=== Task description ===
Pick every line out of the entries below that has the string "className", and copy it.

=-=-=-=-=

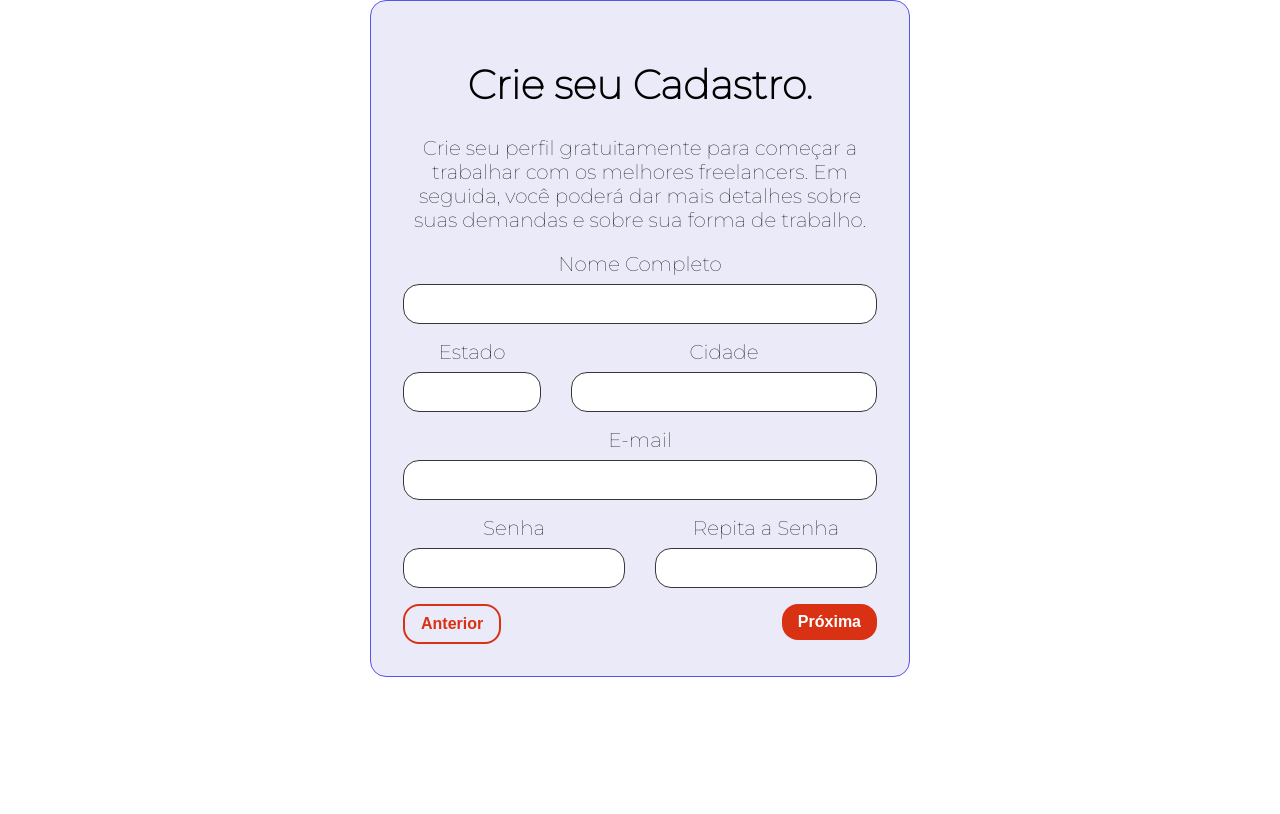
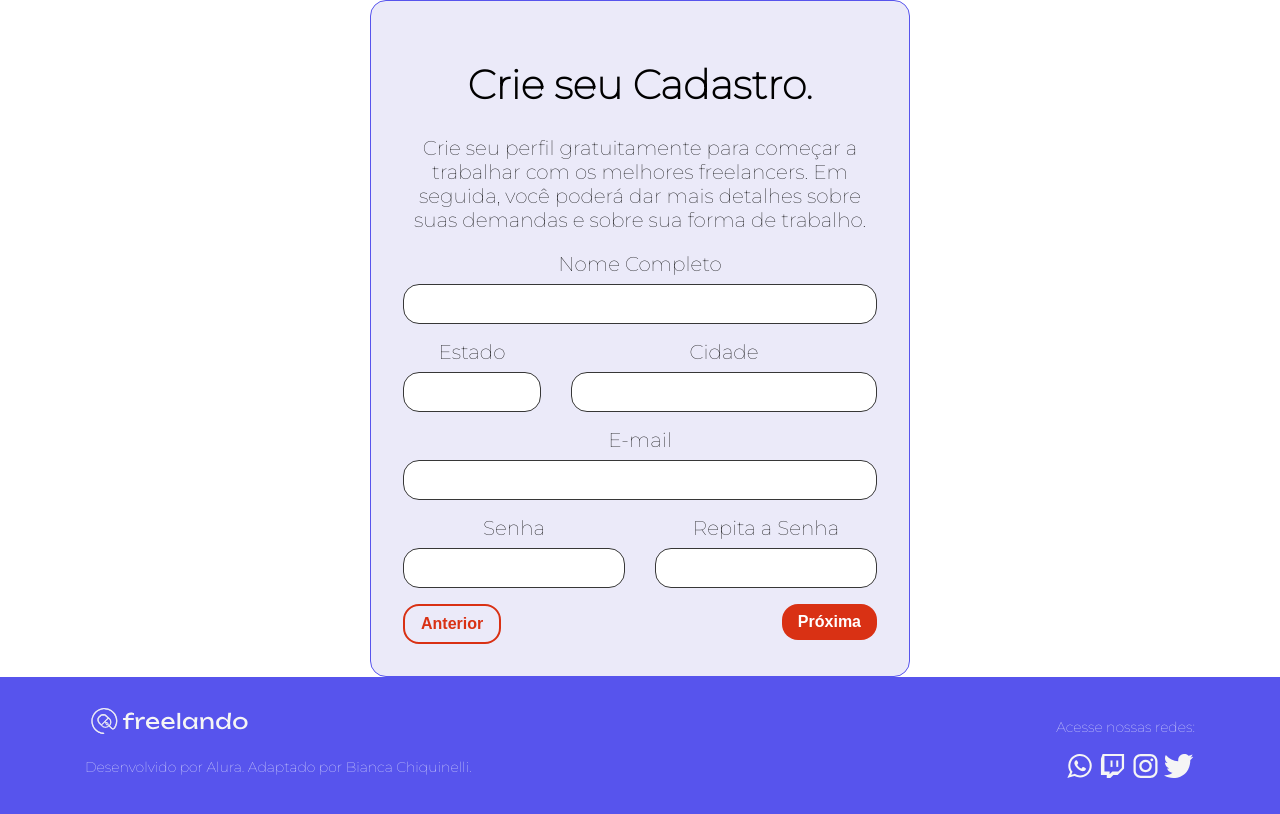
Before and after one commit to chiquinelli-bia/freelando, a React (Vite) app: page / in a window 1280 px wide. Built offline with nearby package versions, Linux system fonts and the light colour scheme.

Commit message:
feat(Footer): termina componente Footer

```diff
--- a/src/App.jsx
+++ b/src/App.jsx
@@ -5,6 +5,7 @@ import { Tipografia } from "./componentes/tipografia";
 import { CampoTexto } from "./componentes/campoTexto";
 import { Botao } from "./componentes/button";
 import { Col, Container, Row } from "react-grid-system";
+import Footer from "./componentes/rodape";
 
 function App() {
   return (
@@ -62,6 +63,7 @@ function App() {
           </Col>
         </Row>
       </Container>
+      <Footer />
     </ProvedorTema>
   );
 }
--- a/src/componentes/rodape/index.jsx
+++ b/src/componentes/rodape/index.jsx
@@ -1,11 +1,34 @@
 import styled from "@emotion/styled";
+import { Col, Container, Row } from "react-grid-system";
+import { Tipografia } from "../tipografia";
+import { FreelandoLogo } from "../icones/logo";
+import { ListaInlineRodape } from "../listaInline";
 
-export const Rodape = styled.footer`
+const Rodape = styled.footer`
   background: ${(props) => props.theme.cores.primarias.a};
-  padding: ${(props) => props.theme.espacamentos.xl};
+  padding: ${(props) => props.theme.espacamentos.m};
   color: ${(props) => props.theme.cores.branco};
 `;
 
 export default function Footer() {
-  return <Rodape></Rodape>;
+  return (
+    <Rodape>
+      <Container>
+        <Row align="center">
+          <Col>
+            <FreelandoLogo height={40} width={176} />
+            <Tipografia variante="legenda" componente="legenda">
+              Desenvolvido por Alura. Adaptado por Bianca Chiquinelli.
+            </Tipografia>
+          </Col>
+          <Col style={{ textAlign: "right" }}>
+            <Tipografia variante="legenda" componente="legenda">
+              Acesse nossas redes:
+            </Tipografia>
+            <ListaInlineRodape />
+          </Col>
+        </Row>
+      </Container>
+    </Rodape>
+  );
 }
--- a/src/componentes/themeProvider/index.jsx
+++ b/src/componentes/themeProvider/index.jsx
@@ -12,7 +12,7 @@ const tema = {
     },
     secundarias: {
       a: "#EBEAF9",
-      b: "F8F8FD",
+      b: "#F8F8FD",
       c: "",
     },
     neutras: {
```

=-=-=-=-=

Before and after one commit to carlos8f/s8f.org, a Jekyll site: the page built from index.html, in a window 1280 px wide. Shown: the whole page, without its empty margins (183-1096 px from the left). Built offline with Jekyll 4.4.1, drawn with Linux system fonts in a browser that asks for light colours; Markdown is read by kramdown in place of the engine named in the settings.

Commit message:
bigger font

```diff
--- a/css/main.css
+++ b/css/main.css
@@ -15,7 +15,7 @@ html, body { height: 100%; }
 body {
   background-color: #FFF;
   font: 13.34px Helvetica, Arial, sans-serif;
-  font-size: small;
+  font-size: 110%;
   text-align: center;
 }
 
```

=-=-=-=-=

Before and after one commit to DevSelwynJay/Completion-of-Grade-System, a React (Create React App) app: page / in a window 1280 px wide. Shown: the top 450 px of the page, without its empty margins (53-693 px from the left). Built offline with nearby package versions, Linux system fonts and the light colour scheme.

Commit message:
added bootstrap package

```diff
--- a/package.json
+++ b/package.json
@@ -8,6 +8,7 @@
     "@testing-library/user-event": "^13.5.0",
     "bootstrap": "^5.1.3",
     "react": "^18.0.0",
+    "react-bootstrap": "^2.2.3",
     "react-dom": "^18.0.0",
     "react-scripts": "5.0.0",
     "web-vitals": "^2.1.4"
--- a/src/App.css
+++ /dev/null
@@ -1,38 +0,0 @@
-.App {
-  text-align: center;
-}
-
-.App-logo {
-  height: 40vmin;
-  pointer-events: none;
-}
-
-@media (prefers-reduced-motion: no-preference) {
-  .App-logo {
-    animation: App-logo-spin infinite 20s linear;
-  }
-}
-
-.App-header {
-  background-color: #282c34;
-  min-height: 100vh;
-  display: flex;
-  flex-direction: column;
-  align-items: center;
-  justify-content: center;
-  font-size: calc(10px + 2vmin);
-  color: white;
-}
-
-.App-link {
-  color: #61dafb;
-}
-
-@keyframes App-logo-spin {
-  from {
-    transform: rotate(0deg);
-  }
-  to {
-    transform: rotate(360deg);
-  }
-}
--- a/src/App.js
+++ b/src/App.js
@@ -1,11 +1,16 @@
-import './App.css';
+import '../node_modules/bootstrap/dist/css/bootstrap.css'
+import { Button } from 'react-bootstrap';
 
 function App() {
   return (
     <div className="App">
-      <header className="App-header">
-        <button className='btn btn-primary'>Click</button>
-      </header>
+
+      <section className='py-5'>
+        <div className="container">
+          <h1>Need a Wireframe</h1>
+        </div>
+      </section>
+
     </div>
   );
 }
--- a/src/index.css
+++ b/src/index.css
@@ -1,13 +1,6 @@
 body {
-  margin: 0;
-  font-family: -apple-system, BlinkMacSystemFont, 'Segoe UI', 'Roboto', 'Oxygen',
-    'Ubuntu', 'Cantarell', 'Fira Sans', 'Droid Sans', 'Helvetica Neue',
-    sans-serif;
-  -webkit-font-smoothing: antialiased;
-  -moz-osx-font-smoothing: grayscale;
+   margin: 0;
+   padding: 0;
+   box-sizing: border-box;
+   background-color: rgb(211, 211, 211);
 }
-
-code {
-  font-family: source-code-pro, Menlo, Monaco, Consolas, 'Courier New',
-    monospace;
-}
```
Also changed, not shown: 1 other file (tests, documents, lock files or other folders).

=-=-=-=-=

=== Response to this exercise ===
     <div className="App">
-      <header className="App-header">
-        <button className='btn btn-primary'>Click</button>
+      <section className='py-5'>
+        <div className="container">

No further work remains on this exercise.